User interface change data
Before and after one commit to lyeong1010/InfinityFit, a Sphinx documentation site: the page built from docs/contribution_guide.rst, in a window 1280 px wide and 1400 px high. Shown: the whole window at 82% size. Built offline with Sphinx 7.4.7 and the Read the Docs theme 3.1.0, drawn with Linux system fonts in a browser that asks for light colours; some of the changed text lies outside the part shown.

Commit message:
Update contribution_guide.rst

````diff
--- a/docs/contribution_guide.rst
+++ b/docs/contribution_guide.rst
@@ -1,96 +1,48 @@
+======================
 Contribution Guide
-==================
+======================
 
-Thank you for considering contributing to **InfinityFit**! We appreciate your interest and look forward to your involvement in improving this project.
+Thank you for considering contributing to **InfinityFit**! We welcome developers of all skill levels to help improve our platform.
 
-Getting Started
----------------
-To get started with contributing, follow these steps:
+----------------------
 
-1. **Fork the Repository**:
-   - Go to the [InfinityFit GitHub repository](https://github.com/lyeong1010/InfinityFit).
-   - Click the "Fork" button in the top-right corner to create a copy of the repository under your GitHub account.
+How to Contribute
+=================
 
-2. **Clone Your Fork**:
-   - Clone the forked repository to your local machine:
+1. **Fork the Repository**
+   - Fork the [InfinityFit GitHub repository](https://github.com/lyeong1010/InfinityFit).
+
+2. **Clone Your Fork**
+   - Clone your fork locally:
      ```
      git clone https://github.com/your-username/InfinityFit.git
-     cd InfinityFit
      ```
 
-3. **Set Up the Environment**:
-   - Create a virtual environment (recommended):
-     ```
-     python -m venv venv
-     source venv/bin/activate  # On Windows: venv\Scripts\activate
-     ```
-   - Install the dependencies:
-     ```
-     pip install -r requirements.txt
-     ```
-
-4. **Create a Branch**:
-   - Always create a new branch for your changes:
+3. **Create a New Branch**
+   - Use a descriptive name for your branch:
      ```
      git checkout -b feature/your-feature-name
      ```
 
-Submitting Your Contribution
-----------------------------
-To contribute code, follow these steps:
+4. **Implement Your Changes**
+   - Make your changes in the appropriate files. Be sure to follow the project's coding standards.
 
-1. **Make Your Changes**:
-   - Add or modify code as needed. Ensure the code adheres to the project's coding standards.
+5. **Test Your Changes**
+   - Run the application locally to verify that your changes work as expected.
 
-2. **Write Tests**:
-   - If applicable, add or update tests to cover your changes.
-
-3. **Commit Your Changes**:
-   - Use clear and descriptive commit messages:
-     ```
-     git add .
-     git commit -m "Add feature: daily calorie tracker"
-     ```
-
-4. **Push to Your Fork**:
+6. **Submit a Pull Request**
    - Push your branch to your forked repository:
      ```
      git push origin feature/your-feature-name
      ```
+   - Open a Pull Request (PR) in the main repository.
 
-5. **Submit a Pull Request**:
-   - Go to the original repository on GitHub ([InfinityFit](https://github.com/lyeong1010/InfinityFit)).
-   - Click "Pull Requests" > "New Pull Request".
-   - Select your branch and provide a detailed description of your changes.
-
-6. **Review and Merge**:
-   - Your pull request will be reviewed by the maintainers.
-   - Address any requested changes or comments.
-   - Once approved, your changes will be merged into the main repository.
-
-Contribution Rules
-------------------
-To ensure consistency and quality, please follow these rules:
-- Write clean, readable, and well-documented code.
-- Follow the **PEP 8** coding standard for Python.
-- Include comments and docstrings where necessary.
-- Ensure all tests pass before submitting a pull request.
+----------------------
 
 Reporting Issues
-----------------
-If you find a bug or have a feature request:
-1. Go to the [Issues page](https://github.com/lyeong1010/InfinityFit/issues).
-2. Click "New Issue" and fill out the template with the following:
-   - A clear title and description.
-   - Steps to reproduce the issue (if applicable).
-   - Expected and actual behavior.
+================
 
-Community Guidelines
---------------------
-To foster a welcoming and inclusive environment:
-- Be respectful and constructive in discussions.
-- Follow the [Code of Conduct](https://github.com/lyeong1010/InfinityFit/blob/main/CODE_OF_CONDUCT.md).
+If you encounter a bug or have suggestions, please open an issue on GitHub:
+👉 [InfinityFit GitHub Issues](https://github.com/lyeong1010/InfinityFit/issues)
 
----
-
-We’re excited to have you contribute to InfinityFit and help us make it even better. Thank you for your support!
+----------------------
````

◆ **DIRECTIONS**
Nothing should be missing: every line above must be reproduced exactly.

◆ **RESPONSE AREA**
Before and after one commit to lyeong1010/InfinityFit, a Sphinx documentation site: the page built from docs/contribution_guide.rst, in a window 1280 px wide and 1400 px high. Shown: the whole window at 82% size. Built offline with Sphinx 7.4.7 and the Read the Docs theme 3.1.0, drawn with Linux system fonts in a browser that asks for light colours; some of the changed text lies outside the part shown.

Commit message:
Update contribution_guide.rst

````diff
--- a/docs/contribution_guide.rst
+++ b/docs/contribution_guide.rst
@@ -1,96 +1,48 @@
+======================
 Contribution Guide
-==================
+======================
 
-Thank you for considering contributing to **InfinityFit**! We appreciate your interest and look forward to your involvement in improving this project.
+Thank you for considering contributing to **InfinityFit**! We welcome developers of all skill levels to help improve our platform.
 
-Getting Started
----------------
-To get started with contributing, follow these steps:
+----------------------
 
-1. **Fork the Repository**:
-   - Go to the [InfinityFit GitHub repository](https://github.com/lyeong1010/InfinityFit).
-   - Click the "Fork" button in the top-right corner to create a copy of the repository under your GitHub account.
+How to Contribute
+=================
 
-2. **Clone Your Fork**:
-   - Clone the forked repository to your local machine:
+1. **Fork the Repository**
+   - Fork the [InfinityFit GitHub repository](https://github.com/lyeong1010/InfinityFit).
+
+2. **Clone Your Fork**
+   - Clone your fork locally:
      ```
      git clone https://github.com/your-username/InfinityFit.git
-     cd InfinityFit
      ```
 
-3. **Set Up the Environment**:
-   - Create a virtual environment (recommended):
-     ```
-     python -m venv venv
-     source venv/bin/activate  # On Windows: venv\Scripts\activate
-     ```
-   - Install the dependencies:
-     ```
-     pip install -r requirements.txt
-     ```
-
-4. **Create a Branch**:
-   - Always create a new branch for your changes:
+3. **Create a New Branch**
+   - Use a descriptive name for your branch:
      ```
      git checkout -b feature/your-feature-name
      ```
 
-Submitting Your Contribution
-----------------------------
-To contribute code, follow these steps:
+4. **Implement Your Changes**
+   - Make your changes in the appropriate files. Be sure to follow the project's coding standards.
 
-1. **Make Your Changes**:
-   - Add or modify code as needed. Ensure the code adheres to the project's coding standards.
+5. **Test Your Changes**
+   - Run the application locally to verify that your changes work as expected.
 
-2. **Write Tests**:
-   - If applicable, add or update tests to cover your changes.
-
-3. **Commit Your Changes**:
-   - Use clear and descriptive commit messages:
-     ```
-     git add .
-     git commit -m "Add feature: daily calorie tracker"
-     ```
-
-4. **Push to Your Fork**:
+6. **Submit a Pull Request**
    - Push your branch to your forked repository:
      ```
      git push origin feature/your-feature-name
      ```
+   - Open a Pull Request (PR) in the main repository.
 
-5. **Submit a Pull Request**:
-   - Go to the original repository on GitHub ([InfinityFit](https://github.com/lyeong1010/InfinityFit)).
-   - Click "Pull Requests" > "New Pull Request".
-   - Select your branch and provide a detailed description of your changes.
-
-6. **Review and Merge**:
-   - Your pull request will be reviewed by the maintainers.
-   - Address any requested changes or comments.
-   - Once approved, your changes will be merged into the main repository.
-
-Contribution Rules
-------------------
-To ensure consistency and quality, please follow these rules:
-- Write clean, readable, and well-documented code.
-- Follow the **PEP 8** coding standard for Python.
-- Include comments and docstrings where necessary.
-- Ensure all tests pass before submitting a pull request.
+----------------------
 
 Reporting Issues
-----------------
-If you find a bug or have a feature request:
-1. Go to the [Issues page](https://github.com/lyeong1010/InfinityFit/issues).
-2. Click "New Issue" and fill out the template with the following:
-   - A clear title and description.
-   - Steps to reproduce the issue (if applicable).
-   - Expected and actual behavior.
+================
 
-Community Guidelines
---------------------
-To foster a welcoming and inclusive environment:
-- Be respectful and constructive in discussions.
-- Follow the [Code of Conduct](https://github.com/lyeong1010/InfinityFit/blob/main/CODE_OF_CONDUCT.md).
+If you encounter a bug or have suggestions, please open an issue on GitHub:
+👉 [InfinityFit GitHub Issues](https://github.com/lyeong1010/InfinityFit/issues)
 
----
-
-We’re excited to have you contribute to InfinityFit and help us make it even better. Thank you for your support!
+----------------------
````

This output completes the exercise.